(Version difference data)
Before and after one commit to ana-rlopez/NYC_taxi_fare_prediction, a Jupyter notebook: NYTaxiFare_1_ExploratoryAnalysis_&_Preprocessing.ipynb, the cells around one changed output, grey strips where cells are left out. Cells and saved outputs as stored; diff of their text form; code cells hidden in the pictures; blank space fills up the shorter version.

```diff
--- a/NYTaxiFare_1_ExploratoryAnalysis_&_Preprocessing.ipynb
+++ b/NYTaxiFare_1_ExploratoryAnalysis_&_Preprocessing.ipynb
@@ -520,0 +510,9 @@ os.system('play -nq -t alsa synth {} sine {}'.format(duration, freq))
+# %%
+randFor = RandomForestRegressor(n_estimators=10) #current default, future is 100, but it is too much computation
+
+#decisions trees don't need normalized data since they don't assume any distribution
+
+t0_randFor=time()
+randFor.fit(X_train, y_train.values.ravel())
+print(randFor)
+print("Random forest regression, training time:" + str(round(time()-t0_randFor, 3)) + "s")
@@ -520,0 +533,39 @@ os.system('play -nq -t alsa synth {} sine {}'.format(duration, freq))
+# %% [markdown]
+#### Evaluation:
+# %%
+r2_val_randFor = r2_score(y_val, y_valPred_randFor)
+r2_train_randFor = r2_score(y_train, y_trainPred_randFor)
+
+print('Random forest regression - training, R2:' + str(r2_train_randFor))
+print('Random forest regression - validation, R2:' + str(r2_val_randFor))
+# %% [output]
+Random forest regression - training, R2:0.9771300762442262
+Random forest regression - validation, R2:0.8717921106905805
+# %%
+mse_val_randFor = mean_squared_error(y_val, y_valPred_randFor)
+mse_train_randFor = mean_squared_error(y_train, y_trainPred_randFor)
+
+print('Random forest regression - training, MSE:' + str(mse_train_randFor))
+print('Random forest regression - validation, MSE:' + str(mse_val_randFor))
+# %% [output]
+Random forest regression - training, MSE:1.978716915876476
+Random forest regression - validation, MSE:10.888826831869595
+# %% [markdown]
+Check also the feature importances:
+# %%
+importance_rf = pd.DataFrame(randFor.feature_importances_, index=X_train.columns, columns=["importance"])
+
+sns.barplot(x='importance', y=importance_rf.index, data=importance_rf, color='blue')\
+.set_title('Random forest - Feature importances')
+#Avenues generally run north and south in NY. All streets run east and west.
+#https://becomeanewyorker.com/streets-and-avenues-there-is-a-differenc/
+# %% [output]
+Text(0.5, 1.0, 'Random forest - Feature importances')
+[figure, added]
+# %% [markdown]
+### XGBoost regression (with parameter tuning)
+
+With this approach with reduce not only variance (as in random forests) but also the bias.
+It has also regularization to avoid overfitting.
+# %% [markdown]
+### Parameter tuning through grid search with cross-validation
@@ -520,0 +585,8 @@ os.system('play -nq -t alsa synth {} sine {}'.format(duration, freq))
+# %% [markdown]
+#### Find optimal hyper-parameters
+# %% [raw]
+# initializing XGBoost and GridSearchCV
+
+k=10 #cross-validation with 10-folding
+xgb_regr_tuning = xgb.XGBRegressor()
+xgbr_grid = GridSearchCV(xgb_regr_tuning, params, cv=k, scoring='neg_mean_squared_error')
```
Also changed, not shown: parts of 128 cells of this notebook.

### [THE PROBLEM]
Every line of the records above that contains the word "with" should be counted, and only the total given.

### [SOLUTION TO THE EXERCISE]
4